**Entries supplied:**
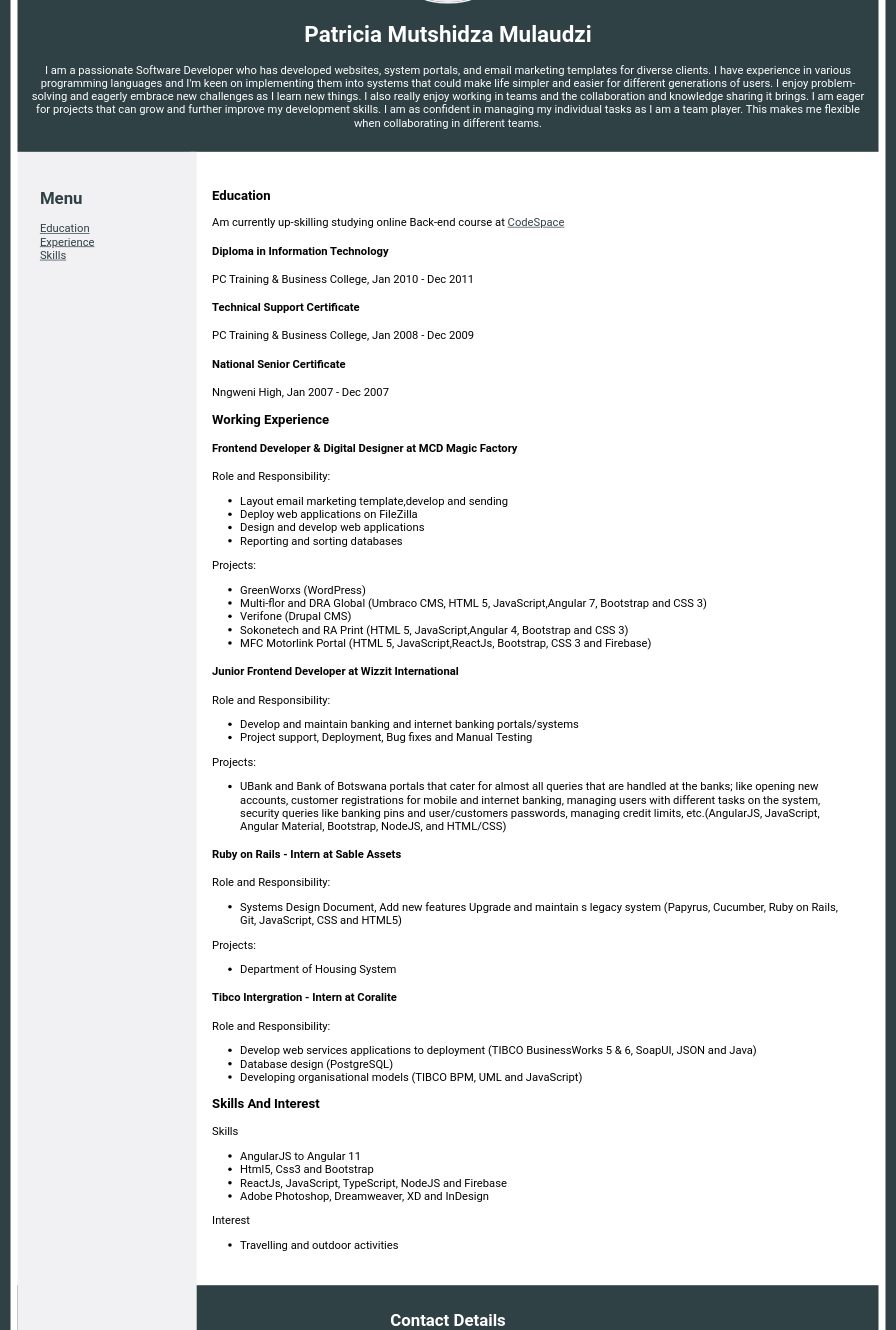
Repository: Patricious/Digital-Resume-01
Page: index.html
The author's editor kept a copy of each file at every save. The page is drawn from the files as they stood at one save, then again after a run of saves.
The browser window is 1280 px wide. The pictures show the part of the page from y = 240 to 2140 px (the page is 2509 px tall), at 70% of full size.
A picture or video elsewhere on the page could not be fetched, so the positions and the page height are approximate.

Above is the page before, as saved 2021-08-23 11:15:42.

### index.html
<!DOCTYPE html>
<html>

<head>
    <title>Patricia Digital Resume</title>
    <link rel="stylesheet" type="text/css" href="css/stylesheet.css">
</head>

<body scroll="yes">

    <header>
        <img src="img/IMG_20200502_085519.jpg" alt="profile" width="200" height="200" />
        <h1>Patricia Mutshidza Mulaudzi</h1>
        <p>I am a passionate Software Developer who has developed websites, system portals, and email marketing templates for diverse clients. I have experience in various programming languages and I'm keen on implementing them into systems that could make
            life simpler and easier for different generations of users. I enjoy problem-solving and eagerly embrace new challenges as I learn new things. I also really enjoy working in teams and the collaboration and knowledge sharing it brings. I am
            eager for projects that can grow and further improve my development skills. I am as confident in managing my individual tasks as I am a team player. This makes me flexible when collaborating in different teams.</p>
    </header>
    <aside>
        <h2>Menu</h2>
        <ul class="nav">
            <li>
                <a href="#education">Education</a>
            </li>
            <li>
                <a href="#experience">Experience</a>
            </li>
            <li>
                <a href="#skills">Skills</a>
            </li>

        </ul>
    </aside>
    <section>
        <article>
            <h3 id="#education"> <span>Education</span>
            </h3>
            <p> Am currently up-skilling studying online Back-end course at
                <a href="https://www.codespace.co.za/courses/?matchtype=b&device=c&keyword=codespace&adgroupid=81088003381&utm_campaign=8148639553&utm_source=google&utm_medium=cpc&gclid=EAIaIQobChMIkP_7q8bG8gIV1uvtCh0w7A1-EAAYASAAEgL34vD_BwE"> CodeSpace</a>
            </p>

            <h4>Diploma in Information Technology </h4>

            <p>PC Training & Business College, Jan 2010 - Dec 2011</p>
            <h4>Technical Support Certificate </h4>


            <p>PC Training & Business College, Jan 2008 - Dec 2009</p>

            <h4>National Senior Certificate</h4>


            <p>Nngweni High, Jan 2007 - Dec 2007</p>


            <h3 id="#experience"> Working Experience</h3>
            <h4>Frontend Developer & Digital Designer at MCD Magic Factory
            </h4>
            <p>Role and Responsibility:</p>
            <ul>
                <li>Layout email marketing template,develop and sending</li>
                <li> Deploy web applications on FileZilla</li>
                <li>Design and develop web applications</li>
                <li>Reporting and sorting databases</li>
            </ul>
            <p>Projects:</p>
            <ul>
                <li>GreenWorxs (WordPress)</li>
                <li>Multi-flor and DRA Global (Umbraco CMS, HTML 5, JavaScript,Angular 7, Bootstrap and CSS 3)</li>
                <li>Verifone (Drupal CMS)</li>
                <li>Sokonetech and RA Print (HTML 5, JavaScript,Angular 4, Bootstrap and CSS 3)</li>
                <li>MFC Motorlink Portal (HTML 5, JavaScript,ReactJs, Bootstrap, CSS 3 and Firebase)</li>
            </ul>

            <h4>Junior Frontend Developer at Wizzit International
            </h4>
            <p>Role and Responsibility:</p>
            <ul>
                <li>Develop and maintain banking and internet banking portals/systems</li>
                <li>Project support, Deployment, Bug fixes and Manual Testing</li>

            </ul>
            <p>Projects:</p>
            <ul>
                <li>UBank and Bank of Botswana portals that cater for almost all queries that are handled at the banks; like opening new accounts, customer registrations for mobile and internet banking, managing users with different tasks on the system, security
                    queries like banking pins and user/customers passwords, managing credit limits, etc.(AngularJS, JavaScript, Angular Material, Bootstrap, NodeJS, and HTML/CSS)</li>
            </ul>

            <h4>Ruby on Rails - Intern at Sable Assets
            </h4>
            <p>Role and Responsibility:</p>
            <ul>
                <li>Systems Design Document, Add new features Upgrade and maintain s legacy system (Papyrus, Cucumber, Ruby on Rails, Git, JavaScript, CSS and HTML5)</li>

            </ul>
            <p>Projects:</p>
            <ul>
                <li>Department of Housing System</li>
            </ul>

            <h4>Tibco Intergration - Intern at Coralite
            </h4>
            <p>Role and Responsibility:</p>
            <ul>
                <li>Develop web services applications to deployment (TIBCO BusinessWorks 5 & 6, SoapUI, JSON and Java)
                </li>
                <li>Database design (PostgreSQL)</li>
                <li>Developing organisational models (TIBCO BPM, UML and JavaScript)</li>
            </ul>


            <h3 id="#skills">Skills And Interest</h3>
            <p>Skills</p>
            <ul>
                <li>AngularJS to Angular 11</li>
                <li>Html5, Css3 and Bootstrap</li>
                <li>ReactJs, JavaScript, TypeScript, NodeJS and Firebase</li>
                <li>Adobe Photoshop, Dreamweaver, XD and InDesign</li>
            </ul>
            <p>Interest </p>
            <ul>
                <li>Travelling and outdoor activities</li>
            </ul>
        </article>
    </section>


    <footer>
        <h2>Contact Details</h2>
        <a href="https://www.linkedin.com/in/patricia-mulaudzi-93b526101/"><img src="In.jpeg" alt="LinkedIN"></a>
        <a href=""><img src="fb.png" alt="Facebook"></a>
        <a href="mailto:mulaudzi689@gmail.com"><img src="Gm.png" alt="Gmail"></a>
    </footer>
</body>

</html>

### css/stylesheet.css
    body {
        font-family: 'Roboto', sans-serif;
        font-size: 100%;
        background-color: #ffffff;
        margin: 10px;
        overflow-y: scroll;
    }

    html {
        border: 15px solid #304145;
    }

    header {
        text-align: center;
        background-color: #304145;
        color: #ffffff;
        padding: 1em;
    }

    aside {
        background-color: #F1F1F3;
        color: #304145;
        width: 15%;
        padding: 2em;
        height: 240%;
        float: left;
        position: absolute;
        flex: 0 0 auto;
    }

    img {
        border-radius: 100px;
        border: 2px solid #F1F1F3;
    }

    .nav {
        list-style-type: none;
        margin: 0;
        padding: 0;
    }

    a {
        color: #304145;
    }

    section {
        margin-left: 20%;
        background-color: #ffffff;
        padding: 2em;
    }

    footer {
        background-color: #304145;
        text-align: center;
        color: #ffffff;
        padding: 1em;
    }

After the next 2 saves:
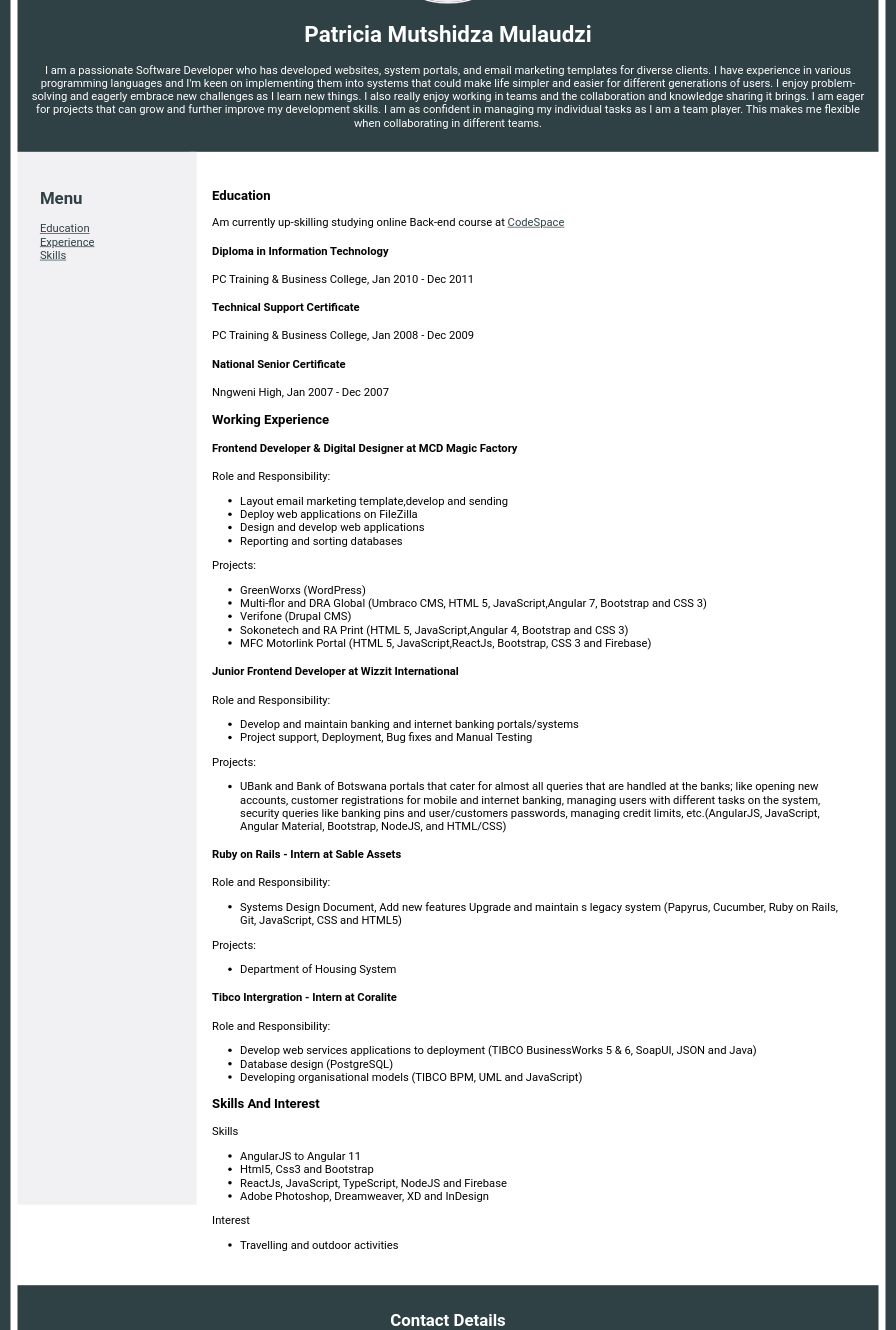
The 2 saves are shown as one change because they came seconds apart.
The last was saved 34 s later.
--- a/css/stylesheet.css
+++ b/css/stylesheet.css
@@ -22,7 +22,7 @@
         color: #304145;
         width: 15%;
         padding: 2em;
-        height: 240%;
+        height: 200%;
         float: left;
         position: absolute;
         flex: 0 0 auto;
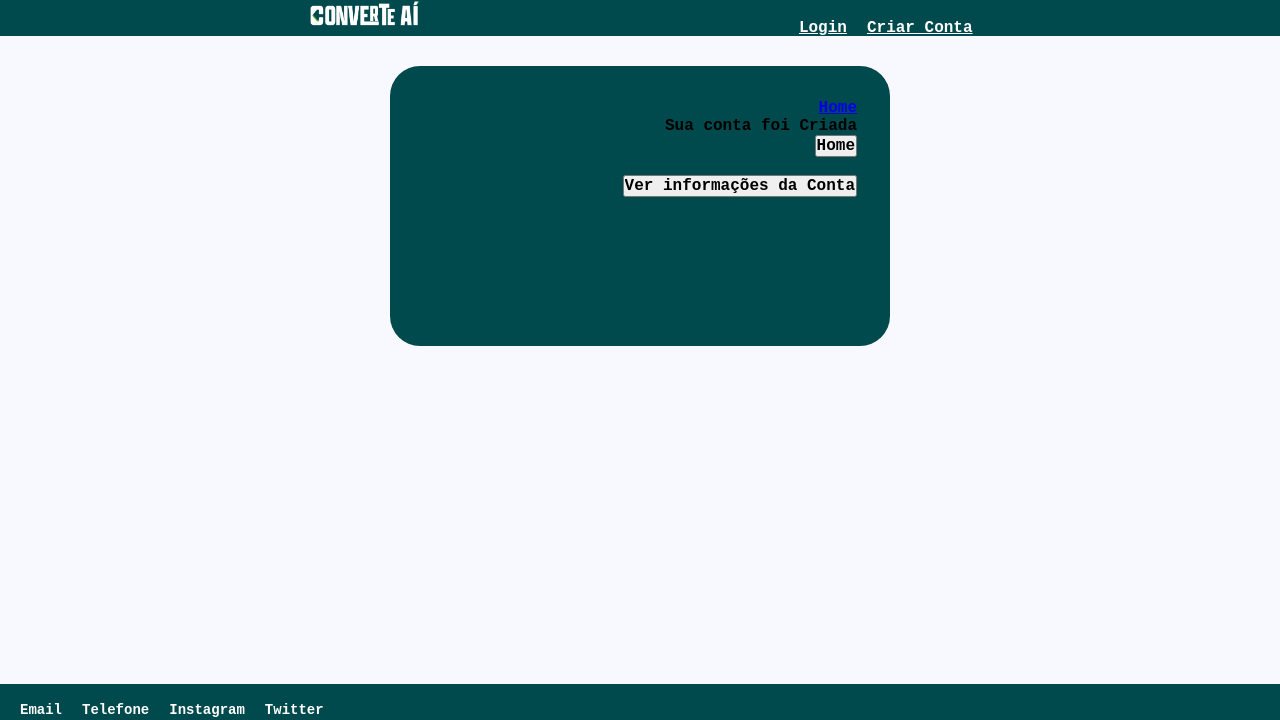
Repository: Frav1u/converteai
Page: http://localhost/ConverteAi/erro.jsp
The author's editor kept a copy of each file at every save. The page is drawn from the files as they stood at one save, then again after the next save.
The browser window is 1280 px wide. The pictures show the whole page.
Some web fonts or font styles are not loaded; a fallback is used. The page is served by Tomcat 9. Other server files are loaded and not shown.

Above is the page before, as saved 2023-10-03 22:49:44.

### ConverteAi/src/main/webapp/erro.jsp
<!DOCTYPE html>
<html>

<head>
    <meta charset="UTF-8">
    <title>Converte aí</title>
    <link href="https://fonts.googleapis.com/css2?family=Inter:wght@400;700&family=Space+Mono:wght@400;700&display=swap"
        rel="stylesheet">
    <link rel="stylesheet" href="cadastro.css">
    <link href='https://unpkg.com/boxicons@2.1.4/css/boxicons.min.css' rel='stylesheet'>
    <link rel="icon" href="icone-removebg-preview.png">
</head>

<body>
    <header>
        <a href="home.html"><img class="img" src="logo.png"></a>
        <ul class="conta">
            <li><a href="login.html" style="color: white;">Login</a></li>
            <li><a href="cadastro.html" style="color:white">Criar Conta</a></li>
        </ul>
    </header>
    <main>
        <div class="caixa">

        			<a href="home.html">Home</a>
        			<p>Sua conta foi Criada</p>
        			<input type="reset" value="Home"><a href="home.html"></a></input><br><br>
                    <input type="submit" value="Ver informações da Conta"></input>



                </div>
    </main>
	<footer>
		<ul class="contatos">
			<li>Email</li>
			<li>Telefone</li>
			<li>Instagram</li>
			<li>Twitter</li>
		</ul>

	</footer>
</body>

</html>

### ConverteAi/src/main/webapp/cadastro.css
* {
    margin: 0;
    padding: 0;
    box-sizing: border-box;
    font-family: 'Apotek Bold', monospace;
    font-weight: 600;
    font-size: 16px;
    outline: none;
}

body{
	background-color:  ghostwhite
}

li{
	font-size: 14px;
	margin-left: 20px;
}

header{
	background-color: hsl(183, 100%, 15%);
	color: white;
	height: 5vh;
    color: inherit;
    display: flex;
    display: flex;
    justify-content: center;
    align-items: center;
    justify-content: space-evenly;
}

.contatos{
	display: flex;
	list-style: none;
}

.logo{
	color: white;
}
.menu{
	color: white;
	display: flex;
	margin-top: 20px;
	margin-left: 50px;
	list-style: none;

}

.conta{
	color: white;
	display: flex;
	margin-top: 20px;
	margin-left: 50px;
	list-style: none;
}

.menu a {
	color: white;
	font-size: 16px;

}



nav{
	display: flex;
	justify-content: center;
	align-items: center;
}


main{
	height: 90vh;
	text-align: center;
	padding-top: 30px;
}

.img{
	width: 114px;
}

footer{
	background-color: hsl(183, 100%, 15%);
	color: white;
	height: 5vh;
    padding-top: 18px;
}


h2{
	padding-top: 20px;
}
.caixa{
	height: 280px;
	width: 500px;
	background-color: hsl(183, 100%, 15%);
	margin:  auto;
	border-radius: 30px;
	padding: 33px;
	text-align: end;
}

form{
	color: white;
}
.envios{
	text-align: center;
}

After the next save:
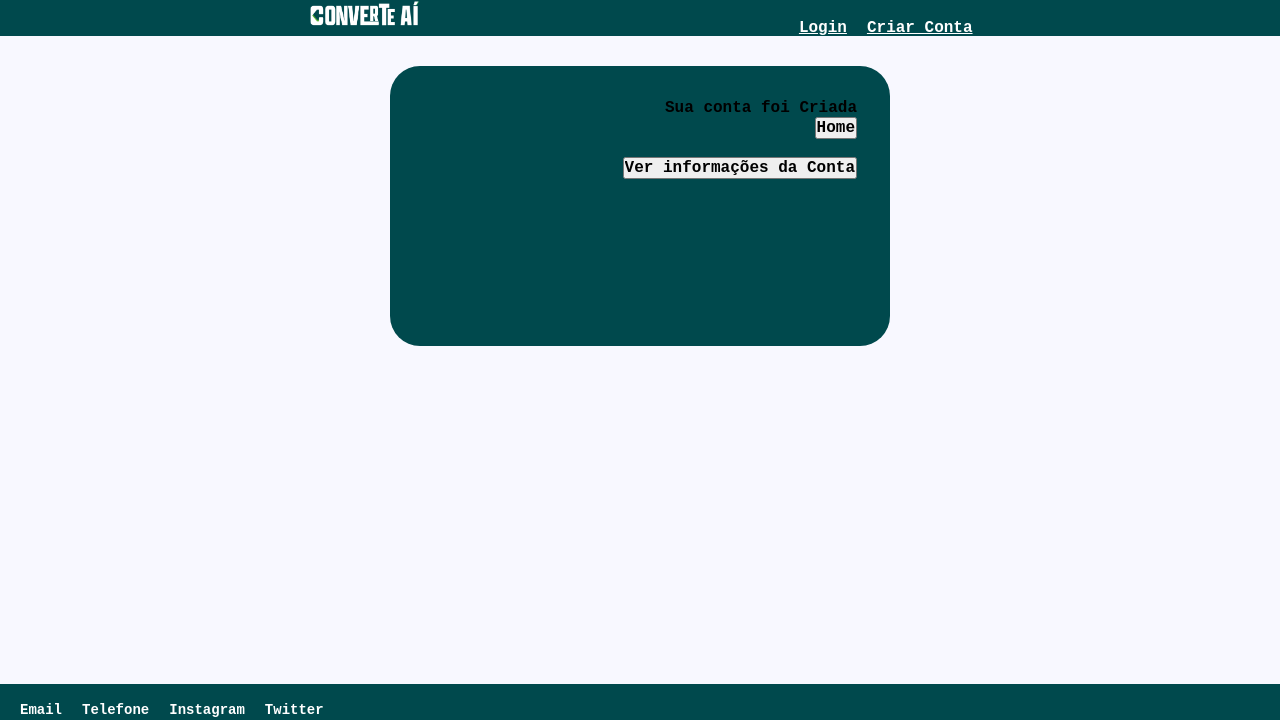
Saved 21 s later.
--- a/ConverteAi/src/main/webapp/erro.jsp
+++ b/ConverteAi/src/main/webapp/erro.jsp
@@ -22,9 +22,9 @@
     <main>
         <div class="caixa">
 
-        			<a href="home.html">Home</a>
+
         			<p>Sua conta foi Criada</p>
-        			<input type="reset" value="Home"><a href="home.html"></a></input><br><br>
+        			<input type="reset" value="Home"></input><br><br>
                     <input type="submit" value="Ver informações da Conta"></input>
 
 
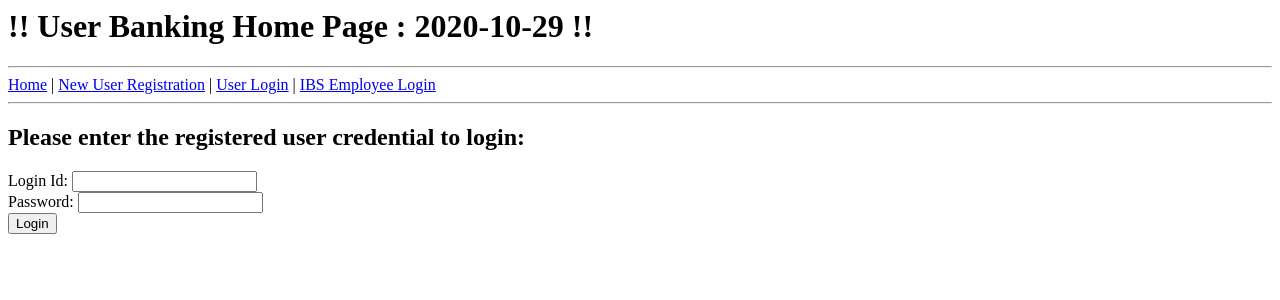
Repository: anik84/ibs
Page: http://localhost/IBS/user_home.jsp
These files come from the project's save history. The page is drawn as it stood at one moment and after the next save; the edit follows.
The browser window is 1280 px wide. The pictures show the whole page.
The page is served by Tomcat 9. Other server files are loaded and not shown.

Above is the page before, as saved 2020-10-29 07:04:32.

### IBS_JSPs/IBS/WebContent/user_home.jsp
<%@page import="java.time.LocalDate"%>
<html>
	<head>
		<title>user home page</title>
	</head>
	<body>
		<h1>!! User Banking Home Page : <%=LocalDate.now() %> !!</h1>
		<jsp:include page="user_home_menu.jsp"/>

		<h2>Please enter the registered user credential to login:</h2>
		<form action="newuser" method="POST" >
			<div>
				<label>Login Id: </label>
				<input type="text" name="firstName" required />
			</div>
			<div>
				<label>Password:</label>
				<input type="text" name="userPassword" required />
			</div>
			<div>
				<button>Login</button>
			</div>
		</form>
	</body>
</html>

### IBS_JSPs/IBS/WebContent/user_home_menu.jsp
<nav>
	<hr />
	 <a href="user_home.jsp">Home</a>
	 <span> | </span>
	 <a href="new_user_registration_form.jsp">New User Registration</a>
	 <span> | </span>
	 <a href="user_login.jsp">User Login</a>
	 <span> | </span>
	 <a href="ibs_employee_login.jsp">IBS Employee Login</a>
	<hr />
</nav>

After the next save:
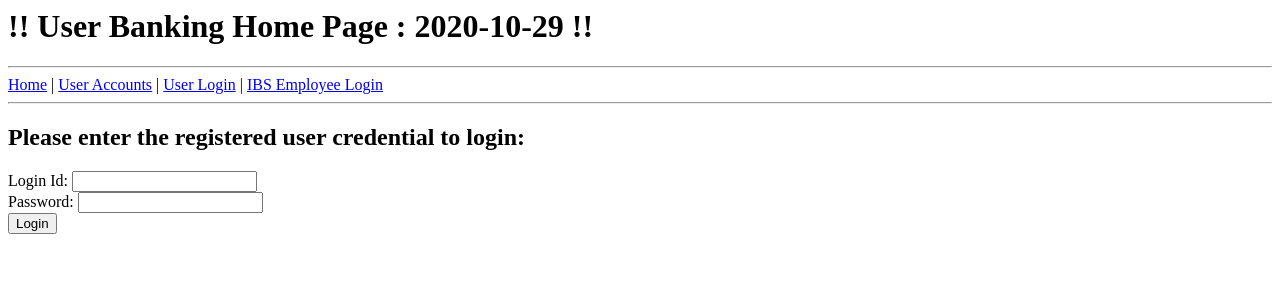
Saved 4 s later.
--- a/IBS_JSPs/IBS/WebContent/user_home_menu.jsp
+++ b/IBS_JSPs/IBS/WebContent/user_home_menu.jsp
@@ -2,7 +2,7 @@
 	<hr />
 	 <a href="user_home.jsp">Home</a>
 	 <span> | </span>
-	 <a href="new_user_registration_form.jsp">New User Registration</a>
+	 <a href="user_accounts.jsp">User Accounts</a>
 	 <span> | </span>
 	 <a href="user_login.jsp">User Login</a>
 	 <span> | </span>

**Exercise instructions:**
Up to and including the line that holds "<h1>Patricia Mutshidza Mulaudzi</h1>", restate word for word each line of the records from their start, and only those lines, leaving out the pictures.

**Response to this exercise:**
Repository: Patricious/Digital-Resume-01
Page: index.html
The author's editor kept a copy of each file at every save. The page is drawn from the files as they stood at one save, then again after a run of saves.
The browser window is 1280 px wide. The pictures show the part of the page from y = 240 to 2140 px (the page is 2509 px tall), at 70% of full size.
A picture or video elsewhere on the page could not be fetched, so the positions and the page height are approximate.

Above is the page before, as saved 2021-08-23 11:15:42.

### index.html
<!DOCTYPE html>
<html>

<head>
    <title>Patricia Digital Resume</title>
    <link rel="stylesheet" type="text/css" href="css/stylesheet.css">
</head>

<body scroll="yes">

    <header>
        <img src="img/IMG_20200502_085519.jpg" alt="profile" width="200" height="200" />
        <h1>Patricia Mutshidza Mulaudzi</h1>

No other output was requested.